By Cindy Jackson
January 28, 2021
“This is a historic night for Nassau County,” commented Board of County Commission Chair Thomas Ford at the BOCC meeting of January 26, 2021.
Two important resolutions were unanimously passed that will go a long way in helping Nassau County control its own destiny. The first mandates the preparation and maintenance of a Parks Recreation and Open Space Master Plan to guide the development and maintenance of County parks and recreation facilities.
The second resolution approved will create the Nassau County Conservation Lands Acquisition and Management Program or CLAM.
The North Florida Land Trust (NFLT) has been a critical partner in helping the County to develop a conservation plan. Part and parcel of the grand plan was the introduction of a strategic process to “identify, rank, and assess lands for acquisition and management.”
In addition to the NFLT, the Trust for Public Land and other experts in the field, 300 Nassau County residents were also active participants in the process.
In fact, as a result of its work with the NFLT and others, just last year (2020) the Department of Planning and Economic Opportunity was presented with the Northeast Florida Regional Council Award for Excellence in Environmental Stewardship as a result of its work in the development a Conservation Land Acquisition and Management Plan. When the CLAM plan is discussed often mentioned is the fact that Nassau County currently has only 7% of its land preserved while the average for all of Florida counties is 29%.
Said Taco Pope, County Manager, “A few years ago I made the comment that before my time is up in Nassau County, I want to accomplish three things: a land use plan for West Nassau County, a redevelopment plan for State Road 200 and a land acquisition program. This is a monumental step forward for the community.”
It was another longtime County partner, David Barth of Barth and Associates who made the presentation regarding the Parks, Recreation and Open Space Master Plan (PROSMP). His presentation included an analysis of existing conditions, a needs assessment, a long-range vision and a phased implementation strategy.
During his talk, he commented that “Nassau County has gone beyond just boat ramps and ballfields.”
The price tag for what his study envisions for the County – some $138 million over ten years.
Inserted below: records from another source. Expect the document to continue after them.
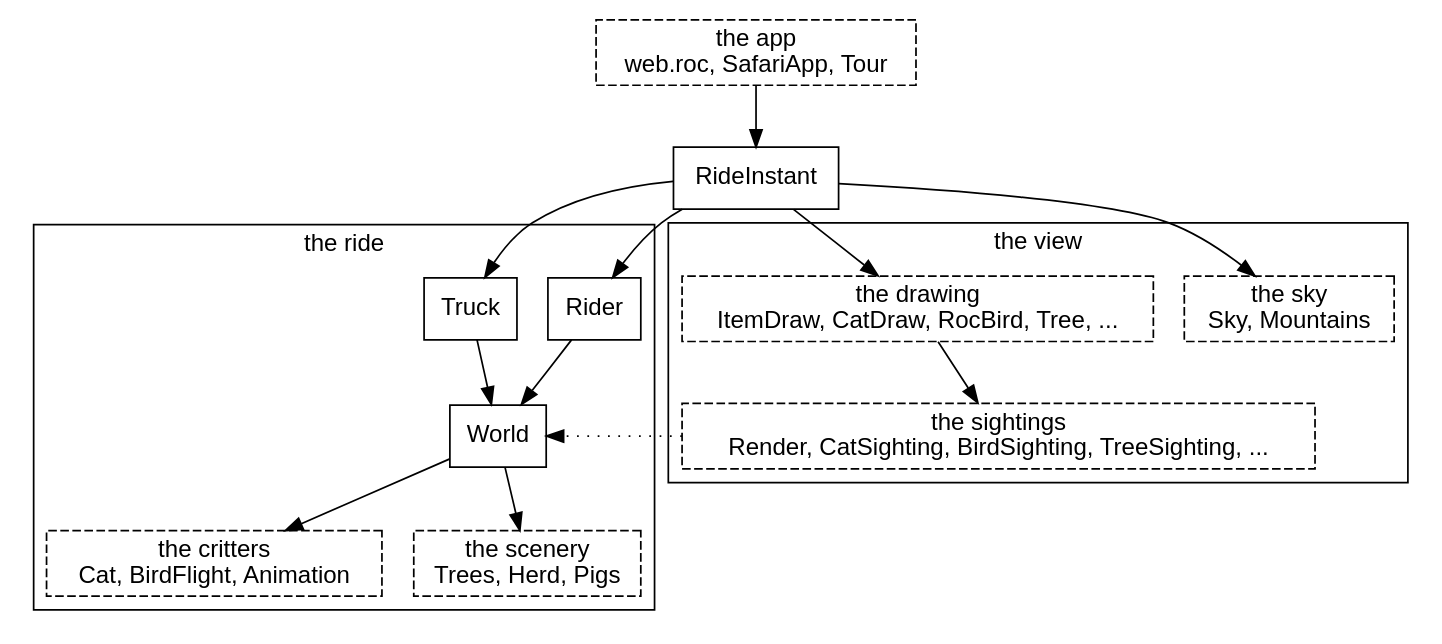
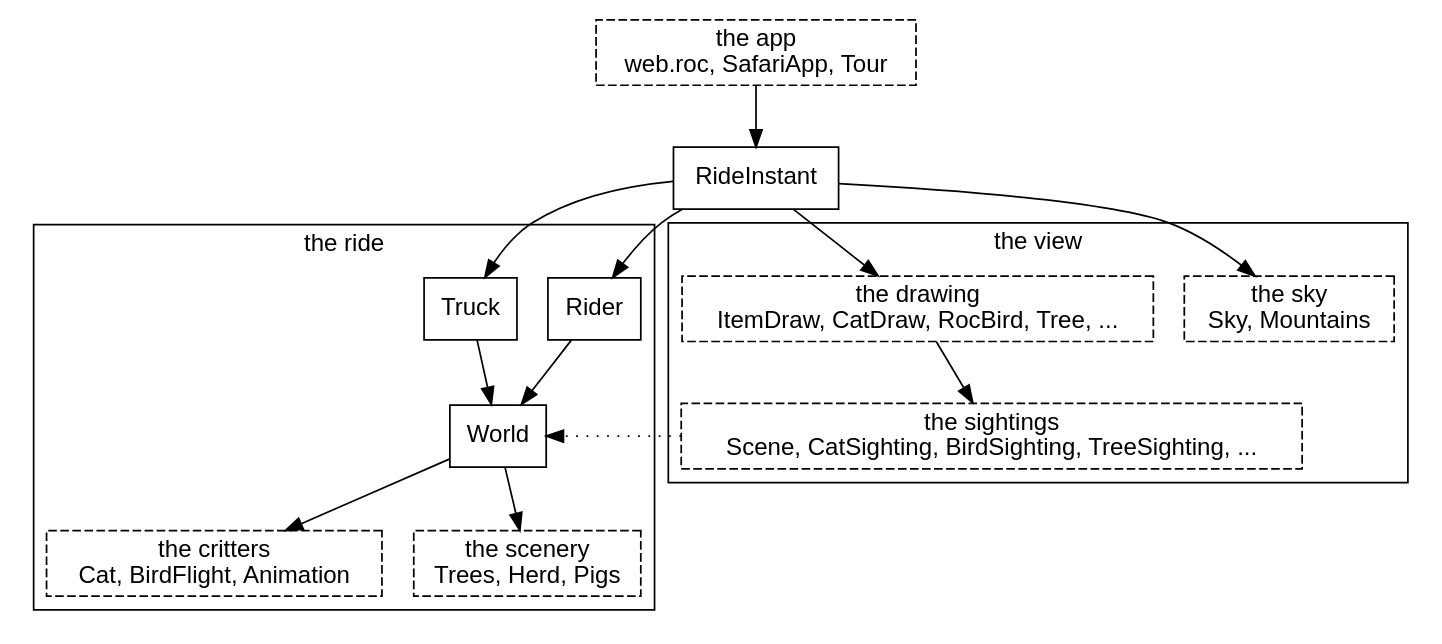
The second of 19 diagrams in canvas_apps/safari/tutorial/tutorial.md (showell/roc-apps), drawn with Graphviz before and after one commit. The commit also changed other lines of this file and 5 other files, not shown here.

First line of the commit message:
safari: Render becomes Scene

````diff
--- a/canvas_apps/safari/tutorial/tutorial.md
+++ b/canvas_apps/safari/tutorial/tutorial.md
@@ -84,30 +84,30 @@
 ```dot
 digraph system {
   node [shape=box, fontname="Helvetica"];
   fontname="Helvetica";
   app [label="the app\nweb.roc, SafariApp, Tour", style=dashed];
   subgraph cluster_ride {
     label="the ride";
     Rider; Truck; World;
     critters [label="the critters\nCat, BirdFlight, Animation", style=dashed];
     scenery [label="the scenery\nTrees, Herd, Pigs", style=dashed];
   }
   subgraph cluster_view {
     label="the view";
     sky [label="the sky\nSky, Mountains", style=dashed];
     drawing [label="the drawing\nItemDraw, CatDraw, RocBird, Tree, ...", style=dashed];
-    sightings [label="the sightings\nRender, CatSighting, BirdSighting, TreeSighting, ...", style=dashed];
+    sightings [label="the sightings\nScene, CatSighting, BirdSighting, TreeSighting, ...", style=dashed];
   }
   app -> RideInstant;
   RideInstant -> Rider;
   RideInstant -> Truck;
   Rider -> World;
   Truck -> World;
   World -> critters;
   World -> scenery;
   RideInstant -> sky;
   RideInstant -> drawing;
   drawing -> sightings;
   sightings -> World [style=dotted, constraint=false];
 }
 ```
````
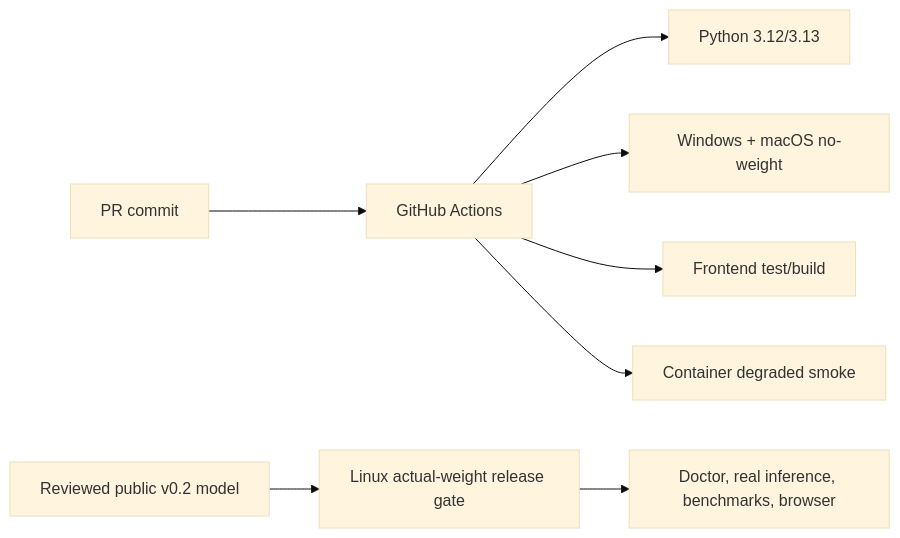
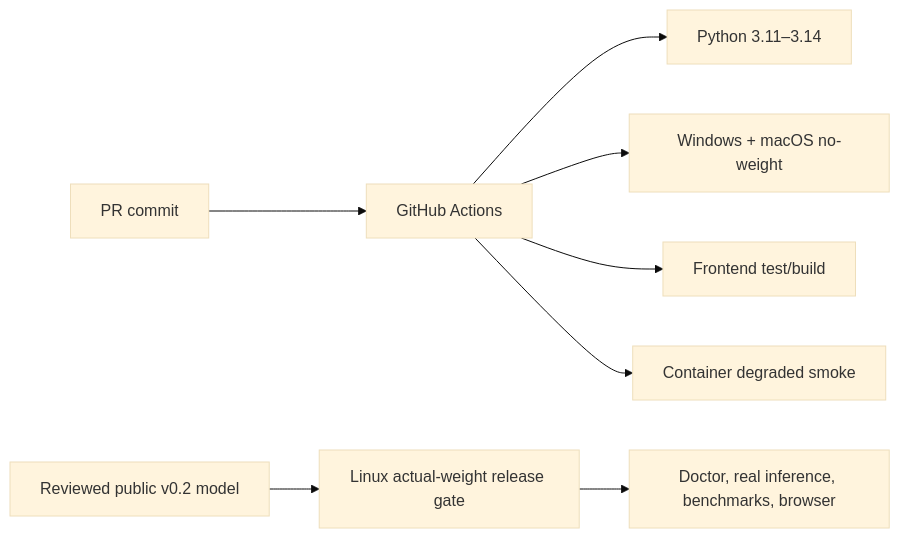
One commit to namelessweakl1ng/kjnlae changed the tenth of 10 diagrams in CODEBASE.md. Above: the diagram before and after it, drawn with Mermaid (base theme). The commit also changed other lines of this file and 13 other files, not shown here.

````diff
--- a/CODEBASE.md
+++ b/CODEBASE.md
@@ -1802,10 +1803,10 @@
 ```mermaid
 flowchart LR
   Changes["PR commit"] --> CI["GitHub Actions"]
-  CI --> Linux["Python 3.12/3.13"]
+  CI --> Linux["Python 3.11–3.14"]
   CI --> Platforms["Windows + macOS no-weight"]
   CI --> UI["Frontend test/build"]
   CI --> Docker["Container degraded smoke"]
   Weights["Reviewed public v0.2 model"] --> Release["Linux actual-weight release gate"]
   Release --> Evidence["Doctor, real inference, benchmarks, browser"]
 ```
````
Regional parks, an indoor recreation center, a centralized aquatics center, more bikeways and hiking trails . . . better stormwater management and a conservation network are just a few items outlined in his report. Finding the right funding mechanisms to generate revenues and minimize costs was also an important component of his discussion.
As to the estimated $140 million (over ten years) needed to realize the plan, said Barth, “you eat an elephant just one bite at a time.”
Said Commissioner Jeff Gray, representing District 3, said, “This is a long, long-range plan.”